Today’s political conflicts pale when compared with the danger faced by Abraham Lincoln on his way to Washington, D.C., for his first inauguration in 1861.
He had to travel through Baltimore.
The city was filled with Southern sympathizers who plotted, secretly and in the open, against Lincoln. In some cases, they called for his assassination.
You can read all about it in Daniel Stashower’s The Hour of Peril, (Minotaur Books, 368 pages, $26.99) an in-depth look at the short period between the election and the March inauguration.
The well-researched book covers the obstacles that Lincoln faced on that journey, and Allan Pinkerton, the Chicago detective whose job was to keep him safe.
At a book reception, Stashower said of Pinkerton, “He was no saint. … This, at the heart, is the story of a barefoot cooper who comes to America, becomes a world famous detective, and makes his bones protecting America’s railroads.”
When Samuel Felton, president of the Philadelphia, Wilmington, and Baltimore Railroad “whose track formed a crucial link between Washington and the North,” hears rumors of potential danger to the president-elect, by the destruction of bridges or rails, he asked Pinkerton to find out whether the threats are real.
Stashower makes a solid case that there were real threats to Lincoln’s safety on the planned Inaugural Train trip between Springfield, Ill., and Washington, D.C. In meticulous detail, he shows that there were multiple warnings about the potential for an attack, or attacks, coming from many sources along with Pinkerton’s own investigations.
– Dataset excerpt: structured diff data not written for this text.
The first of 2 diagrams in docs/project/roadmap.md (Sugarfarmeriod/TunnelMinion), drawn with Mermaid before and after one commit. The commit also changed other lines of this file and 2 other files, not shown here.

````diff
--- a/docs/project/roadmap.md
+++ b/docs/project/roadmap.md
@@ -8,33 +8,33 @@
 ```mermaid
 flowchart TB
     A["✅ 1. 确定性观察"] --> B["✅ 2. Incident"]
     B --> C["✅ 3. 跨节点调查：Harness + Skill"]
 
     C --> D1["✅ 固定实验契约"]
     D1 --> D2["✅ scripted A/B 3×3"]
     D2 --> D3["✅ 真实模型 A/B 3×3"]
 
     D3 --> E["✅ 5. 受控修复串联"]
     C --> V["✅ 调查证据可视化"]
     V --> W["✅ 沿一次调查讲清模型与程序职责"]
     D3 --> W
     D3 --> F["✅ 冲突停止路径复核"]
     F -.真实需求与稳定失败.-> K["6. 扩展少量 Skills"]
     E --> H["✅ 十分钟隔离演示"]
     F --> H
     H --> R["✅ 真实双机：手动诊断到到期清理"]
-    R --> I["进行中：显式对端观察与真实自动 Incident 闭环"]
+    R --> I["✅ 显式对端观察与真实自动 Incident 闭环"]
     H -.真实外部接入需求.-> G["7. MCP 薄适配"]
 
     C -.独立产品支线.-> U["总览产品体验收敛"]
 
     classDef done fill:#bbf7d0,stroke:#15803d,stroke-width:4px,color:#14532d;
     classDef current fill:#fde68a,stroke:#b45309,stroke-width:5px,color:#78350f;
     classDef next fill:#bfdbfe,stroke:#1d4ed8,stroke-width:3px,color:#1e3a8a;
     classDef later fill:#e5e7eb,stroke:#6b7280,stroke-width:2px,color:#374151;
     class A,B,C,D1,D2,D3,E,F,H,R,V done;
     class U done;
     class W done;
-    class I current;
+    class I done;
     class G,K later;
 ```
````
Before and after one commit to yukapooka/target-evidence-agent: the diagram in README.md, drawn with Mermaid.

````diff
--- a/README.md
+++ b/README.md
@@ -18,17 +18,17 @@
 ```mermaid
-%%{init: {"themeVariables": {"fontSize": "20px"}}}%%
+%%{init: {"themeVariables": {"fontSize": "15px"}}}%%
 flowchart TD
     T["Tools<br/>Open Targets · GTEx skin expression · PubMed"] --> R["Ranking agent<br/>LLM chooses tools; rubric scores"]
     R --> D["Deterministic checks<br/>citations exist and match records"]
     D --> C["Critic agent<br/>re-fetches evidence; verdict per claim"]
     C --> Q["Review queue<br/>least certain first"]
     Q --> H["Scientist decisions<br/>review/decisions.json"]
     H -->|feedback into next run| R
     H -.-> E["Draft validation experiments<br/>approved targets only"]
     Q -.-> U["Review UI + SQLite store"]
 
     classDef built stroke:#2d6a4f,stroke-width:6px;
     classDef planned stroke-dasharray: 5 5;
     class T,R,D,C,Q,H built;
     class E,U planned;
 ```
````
Lincoln had known Pinkerton when Lincoln was a lawyer for the Illinois Central railroad, so when Pinkerton told him that “if he kept to the published itinerary, ‘an assault of some kind would be made upon his person with a view to taking his life,’” Lincoln took him seriously.
Pinkerton safely escorts the disguised Lincoln through Baltimore before the inauguration, thwarting the threatened plans.
The Hour of Peril takes a while to get to that evening but the build-up is worth it. No matter that you know how it ends, the tension is palpable.
Winner of the Edgar and Agatha awards for his mysteries, and the Raymond Chandler Fulbright Fellowship in Detective Fiction, Stashower is also a journalist whose work has appeared in the Washington Post, Smithsonian Magazine, and the New York Times.
It’s easy to sense that this could turn this into a well-written mystery or novel. As proven with the movie Argo, even knowing the ending, viewers, or readers, can be caught up in the story.